**What is being asked**
Which lines in the records below hold the word "RenterDashboardPage"? Copy each of them.

+---+

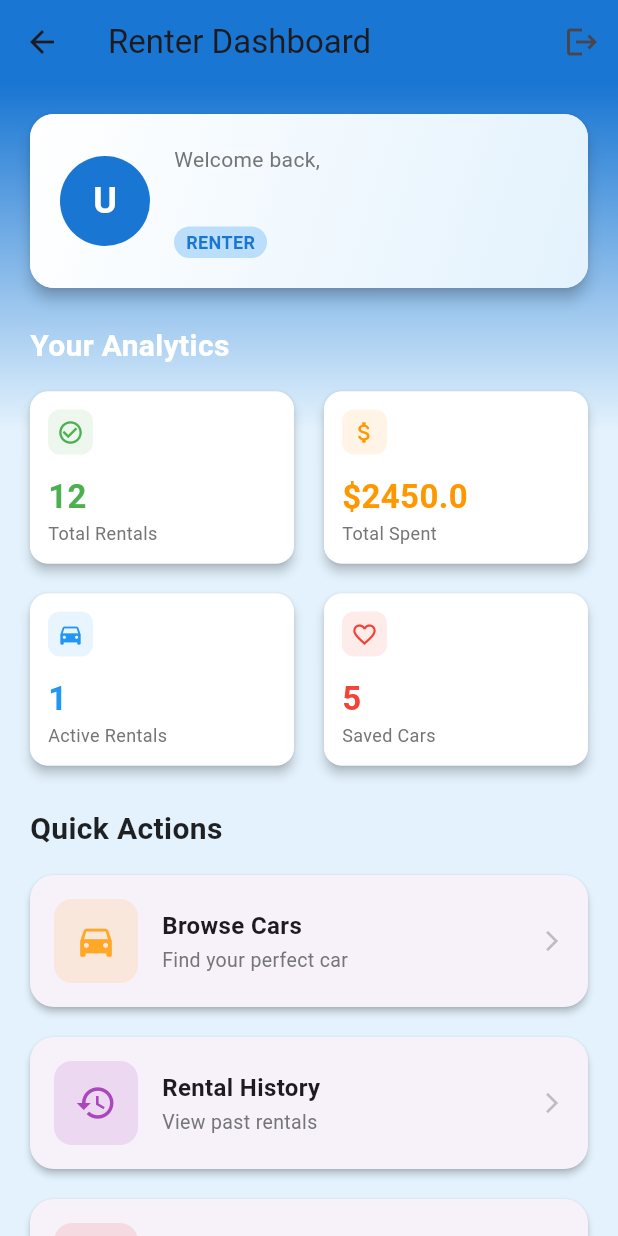
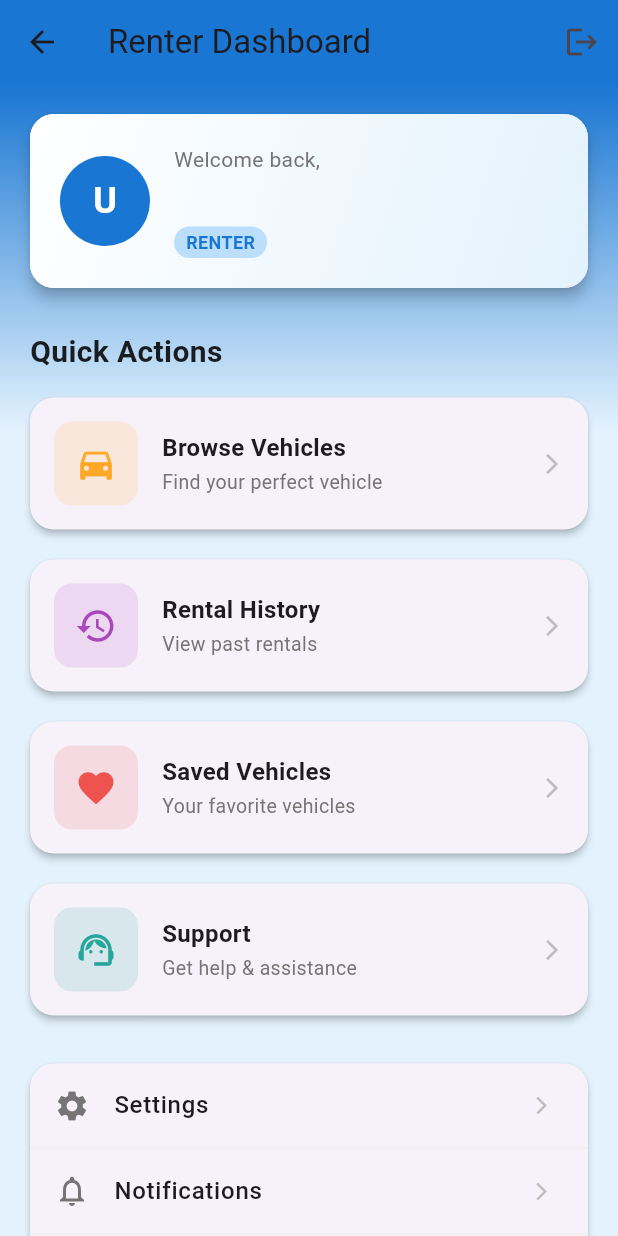
Before and after one commit to rottensmile8/myProject, a Flutter app: the RenterDashboardPage screen opened directly with empty values, on a phone screen of 412 x 824 dp. Run offline on Flutter 3.47's test engine with Material 3 defaults, Android fonts, the phone set to English and light mode, and no system bars; accounts and stored records are empty; network calls fail.

Commit message:
Owner functions update -add vehicle

```diff
--- a/werent/lib/auth/renter_dashboard.dart
+++ b/werent/lib/auth/renter_dashboard.dart
@@ -11,12 +11,6 @@ class RenterDashboardPage extends StatelessWidget {
     required this.user,
     required this.authController,
   });
-
-  // Placeholder analytics data - can be connected to backend later
-  final int totalRentals = 12;
-  final double totalSpent = 2450.00;
-  final int activeRentals = 1;
-  final int savedCars = 5;
 
   @override
   Widget build(BuildContext context) {
@@ -75,11 +69,9 @@ class RenterDashboardPage extends StatelessWidget {
             child: Column(
               crossAxisAlignment: CrossAxisAlignment.start,
               children: [
-                _buildWelcomeSection(),
-                const SizedBox(height: 20),
-                _buildAnalyticsSection(),
+                _buildWelcomeSection(context),
                 const SizedBox(height: 24),
-                _buildQuickActionsSection(),
+                _buildQuickActionsSection(context),
                 const SizedBox(height: 24),
                 _buildAdditionalMenuSection(),
               ],
@@ -90,7 +82,7 @@ class RenterDashboardPage extends StatelessWidget {
     );
   }
 
-  Widget _buildWelcomeSection() {
+  Widget _buildWelcomeSection(BuildContext context) {
     return Card(
       elevation: 4,
       shape: RoundedRectangleBorder(borderRadius: BorderRadius.circular(16)),
@@ -106,7 +98,9 @@ class RenterDashboardPage extends StatelessWidget {
         ),
         child: Row(
           children: [
-            CircleAvatar(
+            GestureDetector(
+              onTap: () => _showAnalyticsModal(context),
+              child: CircleAvatar(
                 radius: 30,
                 backgroundColor: Colors.blue.shade700,
                 child: Text(
@@ -118,8 +112,14 @@ class RenterDashboardPage extends StatelessWidget {
                   ),
                 ),
               ),
-            const SizedBox(width: 16),
+            ),
+            GestureDetector(
+              onTap: () => _showAnalyticsModal(context),
+              child: const SizedBox(width: 16),
+            ),
             Expanded(
+              child: GestureDetector(
+                onTap: () => _showAnalyticsModal(context),
                 child: Column(
                   crossAxisAlignment: CrossAxisAlignment.start,
                   children: [
@@ -156,112 +156,41 @@ class RenterDashboardPage extends StatelessWidget {
                   ],
                 ),
               ),
+            ),
           ],
         ),
       ),
     );
   }
 
-  Widget _buildAnalyticsSection() {
-    return Column(
+  void _showAnalyticsModal(BuildContext context) {
+    showModalBottomSheet(
+      context: context,
+      builder: (context) => Container(
+        padding: const EdgeInsets.all(20),
+        child: Column(
+          mainAxisSize: MainAxisSize.min,
           crossAxisAlignment: CrossAxisAlignment.start,
           children: [
-        const Padding(
-          padding: EdgeInsets.only(left: 4, bottom: 12),
-          child: Text(
+            const Text(
               'Your Analytics',
               style: TextStyle(
-              fontSize: 20,
+                fontSize: 24,
                 fontWeight: FontWeight.bold,
-              color: Colors.white,
               ),
             ),
-        ),
-        GridView.count(
-          shrinkWrap: true,
-          physics: const NeverScrollableScrollPhysics(),
-          crossAxisCount: 2,
-          crossAxisSpacing: 12,
-          mainAxisSpacing: 12,
-          childAspectRatio: 1.5,
+            const SizedBox(height: 20),
+            Row(
               children: [
-            _buildAnalyticsCard(
-              icon: Icons.check_circle_outline,
-              title: 'Total Rentals',
-              value: totalRentals.toString(),
-              color: Colors.green,
-            ),
-            _buildAnalyticsCard(
-              icon: Icons.attach_money,
-              title: 'Total Spent',
-              value: '\$$totalSpent',
-              color: Colors.orange,
-            ),
-            _buildAnalyticsCard(
-              icon: Icons.directions_car,
-              title: 'Active Rentals',
-              value: activeRentals.toString(),
-              color: Colors.blue,
-            ),
-            _buildAnalyticsCard(
-              icon: Icons.favorite_border,
-              title: 'Saved Cars',
-              value: savedCars.toString(),
-              color: Colors.red,
-            ),
+                _buildAnalyticsCardSmall(Icons.check_circle, 'Total Rentals', '12'),
+                _buildAnalyticsCardSmall(Icons.attach_money, 'Total Spent', '\$2,450'),
               ],
             ),
-      ],
-    );
-  }
-
-  Widget _buildAnalyticsCard({
-    required IconData icon,
-    required String title,
-    required String value,
-    required Color color,
-  }) {
-    return Card(
-      elevation: 3,
-      shape: RoundedRectangleBorder(borderRadius: BorderRadius.circular(12)),
-      child: Container(
-        padding: const EdgeInsets.all(12),
-        decoration: BoxDecoration(
-          borderRadius: BorderRadius.circular(12),
-          color: Colors.white,
-        ),
-        child: Column(
-          crossAxisAlignment: CrossAxisAlignment.start,
-          mainAxisAlignment: MainAxisAlignment.spaceBetween,
-          children: [
+            const SizedBox(height: 12),
             Row(
               children: [
-                Container(
-                  padding: const EdgeInsets.all(6),
-                  decoration: BoxDecoration(
-                    color: color.withOpacity(0.1),
-                    borderRadius: BorderRadius.circular(8),
-                  ),
-                  child: Icon(icon, size: 18, color: color),
-                ),
-                const Spacer(),
-              ],
-            ),
-            Column(
-              crossAxisAlignment: CrossAxisAlignment.start,
-              children: [
-                Text(
-                  value,
-                  style: TextStyle(
-                    fontSize: 22,
-                    fontWeight: FontWeight.bold,
-                    color: color,
-                  ),
-                ),
-                Text(
-                  title,
-                  style: TextStyle(fontSize: 12, color: Colors.grey.shade600),
-                ),
+                _buildAnalyticsCardSmall(Icons.directions_car, 'Active Rentals', '1'),
+                _buildAnalyticsCardSmall(Icons.favorite, 'Saved Vehicles', '5'),
               ],
             ),
           ],
@@ -270,7 +199,35 @@ class RenterDashboardPage extends StatelessWidget {
     );
   }
 
-  Widget _buildQuickActionsSection() {
+  Widget _buildAnalyticsCardSmall(IconData icon, String title, String value) {
+    return Expanded(
+      child: Card(
+        child: Padding(
+          padding: const EdgeInsets.all(12),
+          child: Column(
+            children: [
+              Icon(icon, size: 30, color: Colors.blue),
+              const SizedBox(height: 8),
+              Text(
+                value,
+                style: const TextStyle(
+                  fontSize: 20,
+                  fontWeight: FontWeight.bold,
+                ),
+              ),
+              Text(
+                title,
+                style: TextStyle(fontSize: 12, color: Colors.grey.shade600),
+                textAlign: TextAlign.center,
+              ),
+            ],
+          ),
+        ),
+      ),
+    );
+  }
+
+  Widget _buildQuickActionsSection(BuildContext context) {
     return Column(
       crossAxisAlignment: CrossAxisAlignment.start,
       children: [
@@ -287,11 +244,11 @@ class RenterDashboardPage extends StatelessWidget {
         ),
         _buildActionCard(
           icon: Icons.search,
-          title: 'Browse Cars',
-          subtitle: 'Find your perfect car',
+          title: 'Browse Vehicles',
+          subtitle: 'Find your perfect vehicle',
           color: Colors.orange.shade400,
           logo: Icons.directions_car,
-          onTap: () {},
+          onTap: () => Navigator.of(context).pushNamed('/owner/my-vehicles', arguments: user),
         ),
         const SizedBox(height: 12),
         _buildActionCard(
@@ -305,8 +262,8 @@ class RenterDashboardPage extends StatelessWidget {
         const SizedBox(height: 12),
         _buildActionCard(
           icon: Icons.favorite,
-          title: 'Saved Cars',
-          subtitle: 'Your favorite cars',
+          title: 'Saved Vehicles',
+          subtitle: 'Your favorite vehicles',
           color: Colors.red.shade400,
           logo: Icons.favorite,
           onTap: () {},
```
Also changed, not shown: werent/lib/auth/my_vehicles.dart (+69 -3 lines), werent/lib/auth/owner_dashboard.dart (+58 -137 lines), 2 other files. Lines whose indentation alone changed are shown as unchanged.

+---+

**Output of the task**
Before and after one commit to rottensmile8/myProject, a Flutter app: the RenterDashboardPage screen opened directly with empty values, on a phone screen of 412 x 824 dp. Run offline on Flutter 3.47's test engine with Material 3 defaults, Android fonts, the phone set to English and light mode, and no system bars; accounts and stored records are empty; network calls fail.
@@ -11,12 +11,6 @@ class RenterDashboardPage extends StatelessWidget {
@@ -75,11 +69,9 @@ class RenterDashboardPage extends StatelessWidget {
@@ -90,7 +82,7 @@ class RenterDashboardPage extends StatelessWidget {
@@ -106,7 +98,9 @@ class RenterDashboardPage extends StatelessWidget {
@@ -118,8 +112,14 @@ class RenterDashboardPage extends StatelessWidget {
@@ -156,112 +156,41 @@ class RenterDashboardPage extends StatelessWidget {
@@ -270,7 +199,35 @@ class RenterDashboardPage extends StatelessWidget {
@@ -287,11 +244,11 @@ class RenterDashboardPage extends StatelessWidget {
@@ -305,8 +262,8 @@ class RenterDashboardPage extends StatelessWidget {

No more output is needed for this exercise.